Since the two reviewers featured in my previous blog post both seemed to take a shine to Trading Up, I thought I’d post an excerpt from that story.
Her death was peaceful. After dinner Mamma drove around dimly lit streets until the girl fell asleep in the back seat. Using a similar technique to the one she used to dispatch the cat many months ago, she asphyxiated her with noxious gases fed into the car from its own exhaust. As my current body was already technically dead, I was able to sit safely next to the girl and take possession of her body at the precise moment of expiration. I caught a glimpse of her soul as it rushed toward the afterlife with a speed only seen in the very old and the very young. It was mostly coloured in the bright golden glow of joy, but with two distinct dark stripes of resignation and reproach.
Week 10’s celebrity six sentences come from an author whose pedigree makes him horror writing royalty (there’s a sad little pun to be found in that clue, you just have to dig for it).

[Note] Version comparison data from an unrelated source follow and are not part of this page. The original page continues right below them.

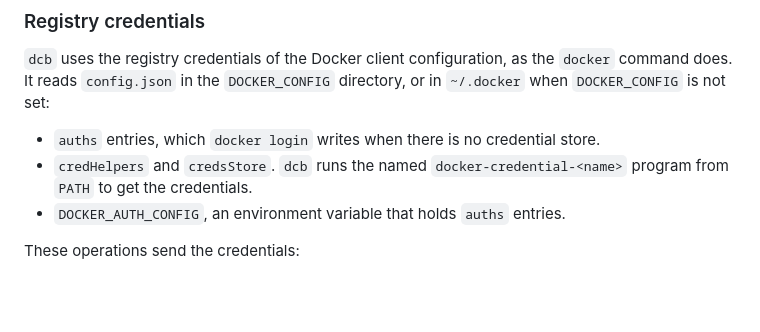
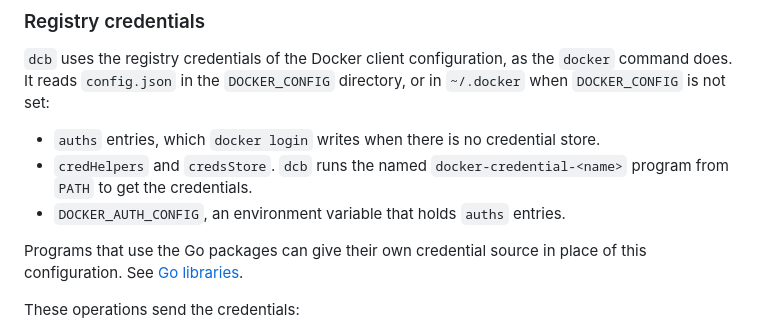
Before and after one commit to wyrd-company/devcontainer-builder, a Markdown page: docs/configuration.md, the part around the change. GitHub-like rendering; blank space fills up the shorter version.

```diff
--- a/docs/configuration.md
+++ b/docs/configuration.md
@@ -125,6 +125,10 @@ directory, or in `~/.docker` when `DOCKER_CONFIG` is not set:
   `docker-credential-<name>` program from `PATH` to get the credentials.
 - `DOCKER_AUTH_CONFIG`, an environment variable that holds `auths` entries.
 
+Programs that use the Go packages can give their own credential source in
+place of this configuration. See
+[Go libraries](/docs/dcb/library#registry-credentials).
+
 These operations send the credentials:
 
 - `dcb up` pulls of an image that Docker does not have.
```
Also changed, not shown: docs/library.md (+49 -5 lines).
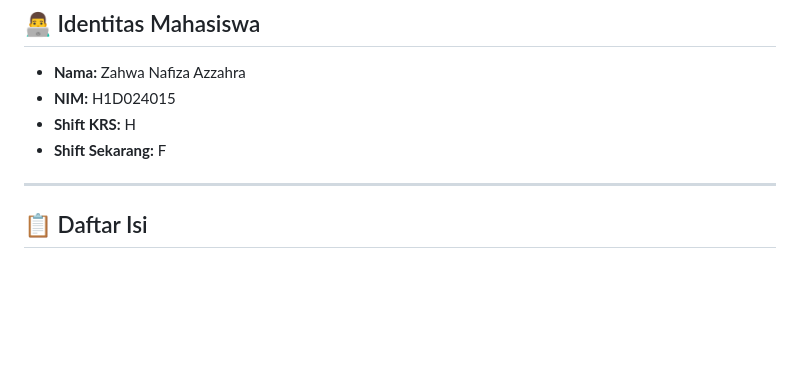
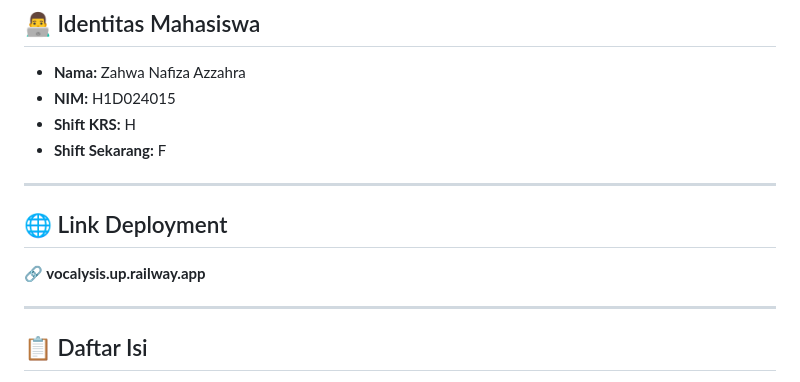
Before and after one commit to isvara08/responsi-kb-sistem-pakar, a Markdown page: README.md, the part around the change. Drawn GitHub-style; blank space fills up the shorter version.

Commit message:
Add deployment link to README

```diff
--- a/README.md
+++ b/README.md
@@ -10,6 +10,11 @@ Sistem pakar berbasis web untuk mendiagnosis gangguan suara (disfonia) menggunak
 - **NIM:** H1D024015
 - **Shift KRS:** H
 - **Shift Sekarang:** F
+
+---
+
+## 🌐 Link Deployment
+**🔗 vocalysis.up.railway.app**
 
 ---
 
```
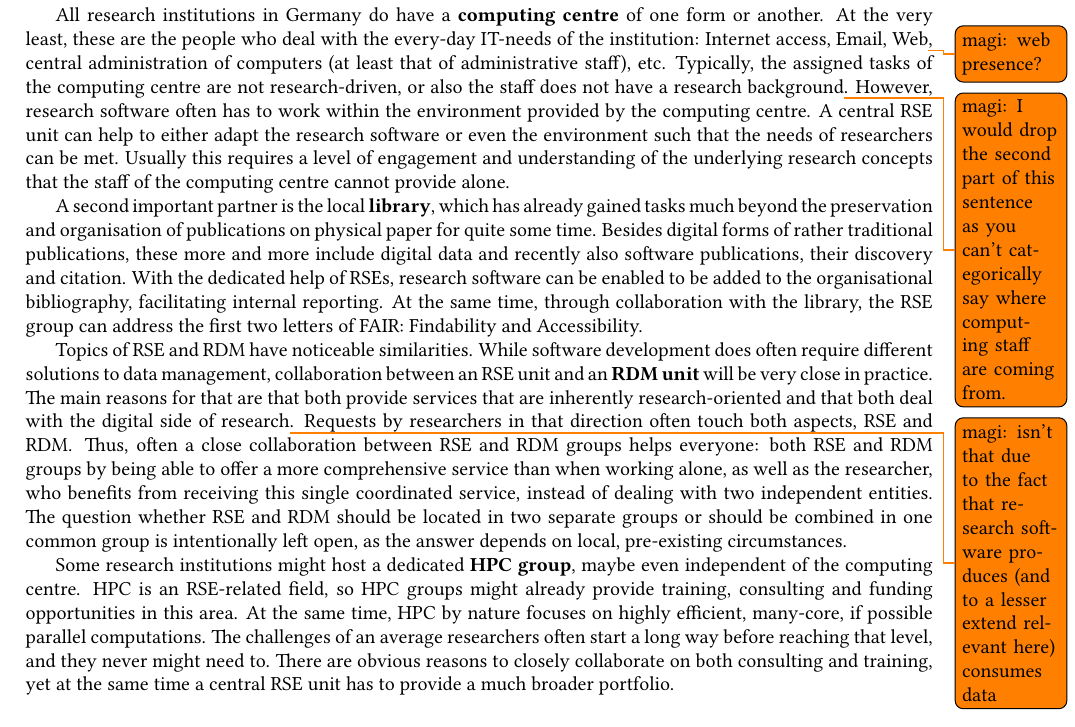
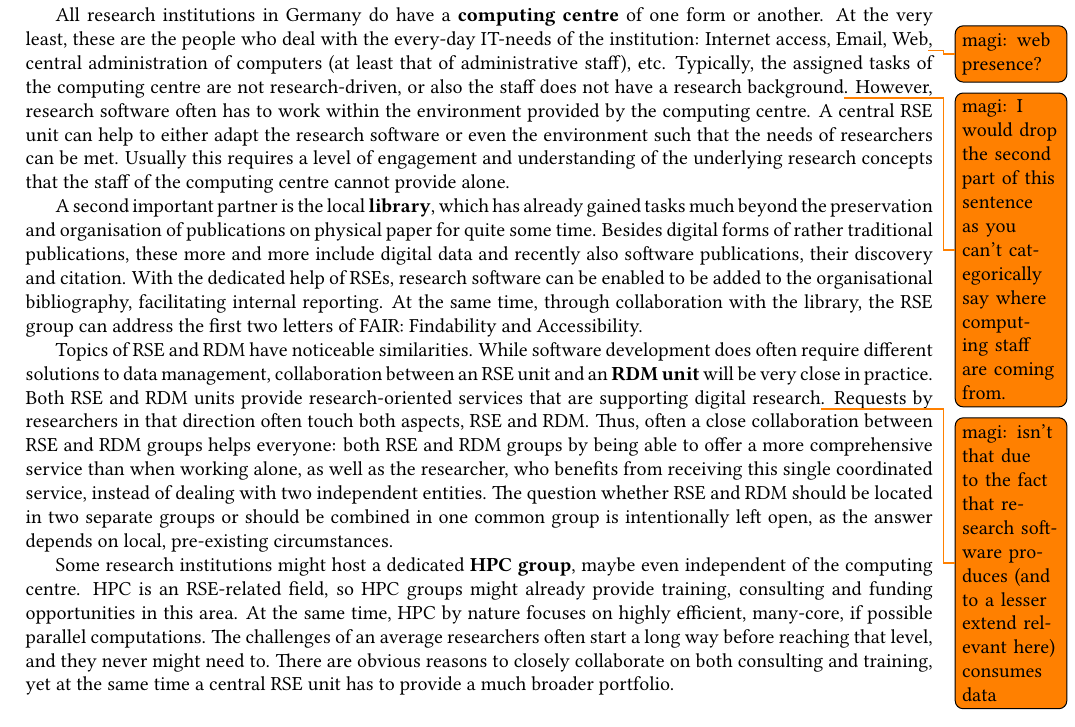
Before and after one commit to DE-RSE/2023_paper-RSE-groups, a LaTeX document (paper.tex): part of page 6 of 14, cut so that both start at the same text. Compiled offline with pdfLaTeX; a LaTeX package or settings file that is missing is left out.

Commit message:
reformulate a little

```diff
--- a/paper.tex
+++ b/paper.tex
@@ -399,7 +399,7 @@ At the same time, through collaboration with the library, the RSE group can addr
 
 Topics of RSE and RDM have noticeable similarities.
 While software development does often require different solutions to data management, collaboration between an RSE unit and an \textbf{RDM unit} will be very close in practice.
-The main reasons for that are that both provide services that are inherently research-oriented and that both deal with the digital side of research\todo{magi: isn't that due to the fact that research software produces (and to a lesser extend relevant here) consumes data}.
+Both RSE and RDM units provide research-oriented services that are supporting digital research\todo{magi: isn't that due to the fact that research software produces (and to a lesser extend relevant here) consumes data}.
 Requests by researchers in that direction often touch both aspects, RSE and RDM\@.
 Thus, often a close collaboration between RSE and RDM groups helps everyone: both RSE and RDM groups by being able to offer a more comprehensive service than when working alone, as well as the researcher, who benefits from receiving this single coordinated service, instead of dealing with two independent entities.
 The question whether RSE and RDM should be located in two separate groups or should be combined in one common group is intentionally left open, as the answer depends on local, pre-existing circumstances.
```
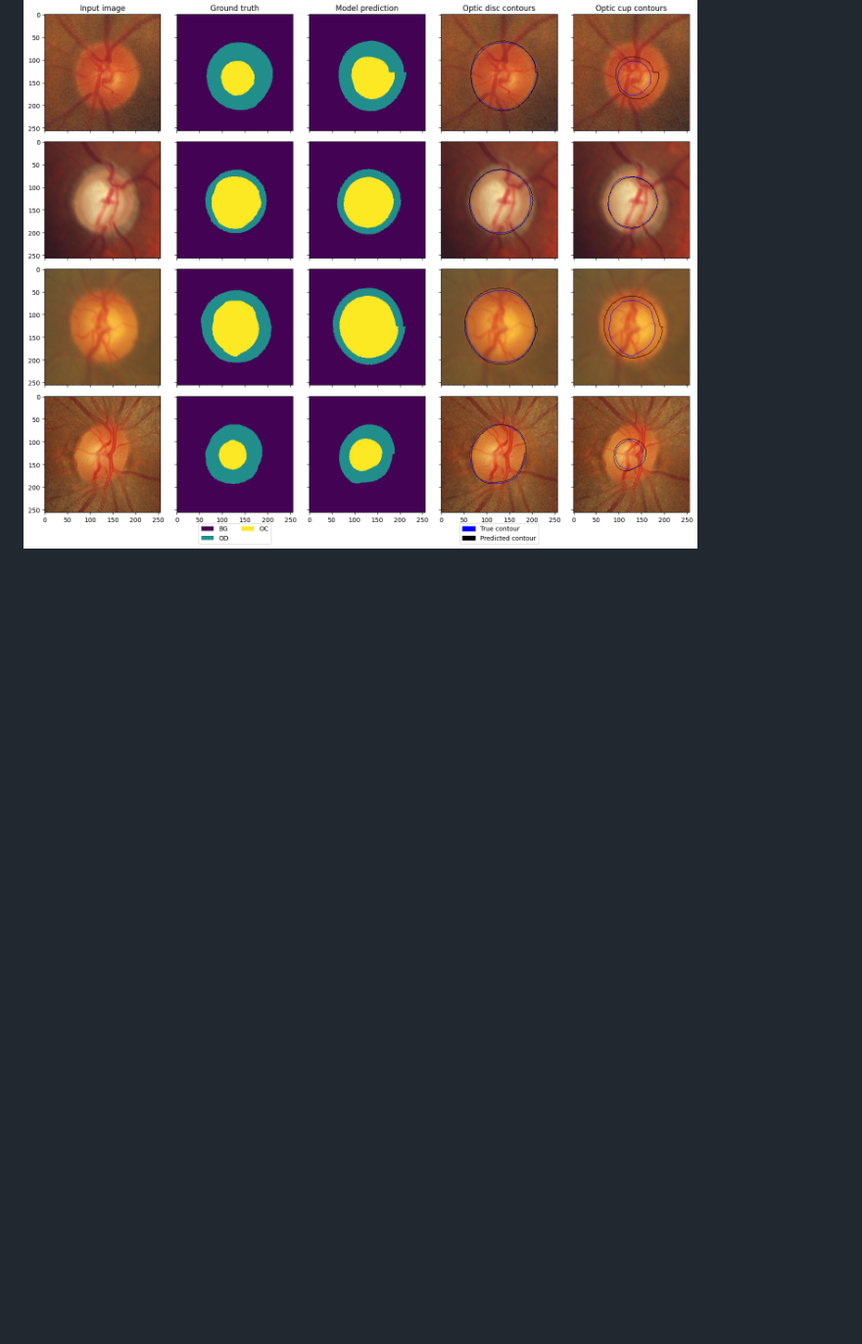
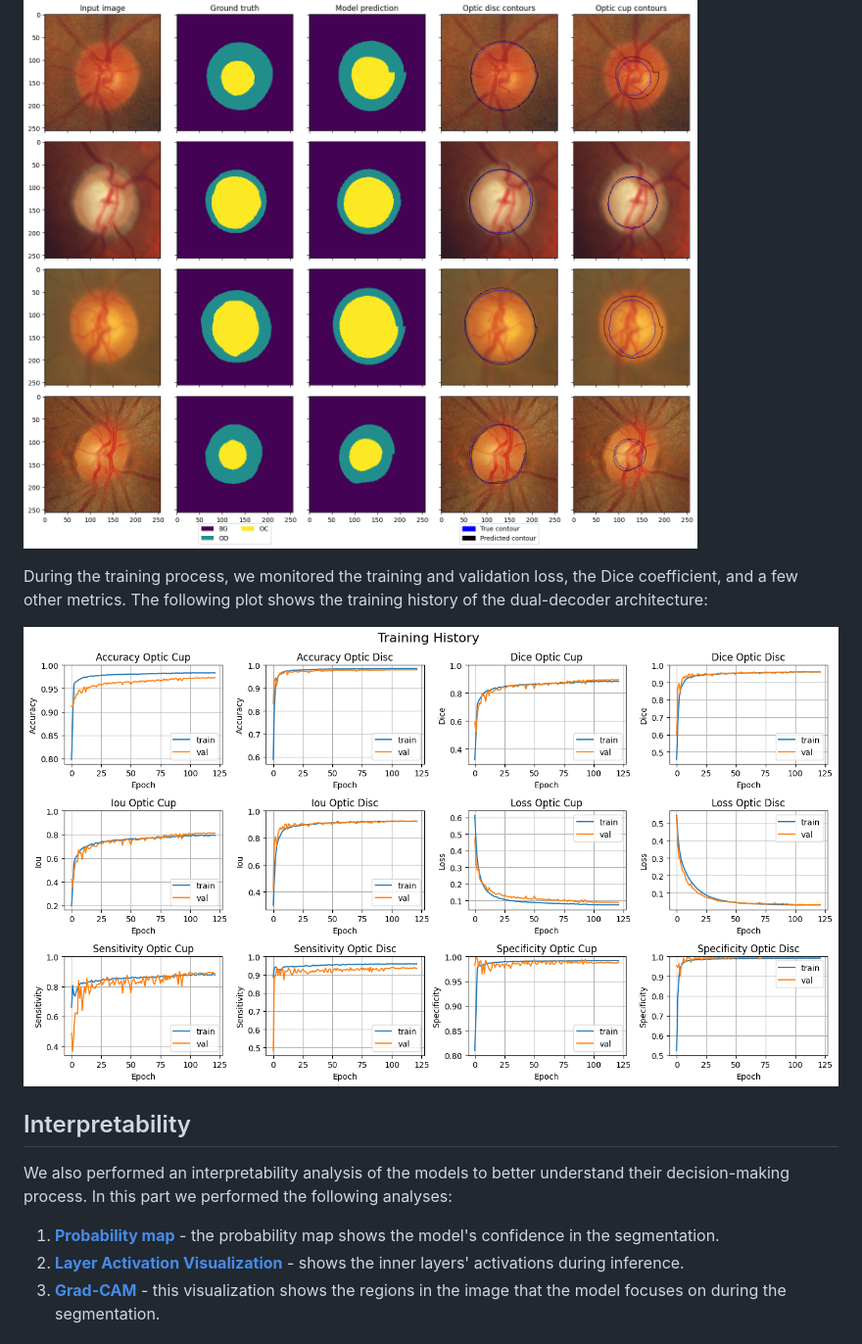
Before and after one commit to AkosKappel/DP-GlaucomaSegmentation, a Markdown page: README.md, the part around one of its changes. Shown at 98% size. Rendered like a GitHub page; pictures changed too: assets/history.png (added); blank space fills up the shorter version.

```diff
--- a/README.md
+++ b/README.md
@@ -288,3 +324,19 @@ Because of this, the raw results from the models look like this:
 After transforming the results back to Cartesian coordinates, the final segmentation masks look like:
 
 ![Dual Results](./assets/dual-cartesian-results.png)
+
+During the training process, we monitored the training and validation loss, the Dice coefficient, and a few other metrics.
+The following plot shows the training history of the dual-decoder architecture:
+
+![Training history](./assets/history.png)
+
+
+## Interpretability
+
+We also performed an interpretability analysis of the models to better understand their decision-making process.
+In this part we performed the following analyses:
+
+1. **[Probability map](#probability-map)** - the probability map shows the model's confidence in the segmentation.
+2. **[Layer Activation Visualization](#activation-map)** - shows the inner layers' activations during inference.
+3. **[Grad-CAM](#grad-cam)** - this visualization shows the regions in the image that the model focuses on during the segmentation.
+
```
Also changed, not shown: other parts of README.md (+47 -0 lines), assets/eda.png (added), assets/gradcam.png (added), assets/probabilities.png (added), 1 other file.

In one instant, Craddock’s hands were gently cradling Georgia’s head. In the next, his right arm had come up to point out and away from his body: Sieg Heil. Around the dead man time had a way of skipping, a scratched DVD, the picture stuttering erratically from moment to moment, without any transitions in between. The golden chain fell from his raised right hand. The razor, shaped like a crescent moon, gleamed brilliantly at the end. The edge of the blade was faintly iridescent, the way a rainbow slick of oil is on water.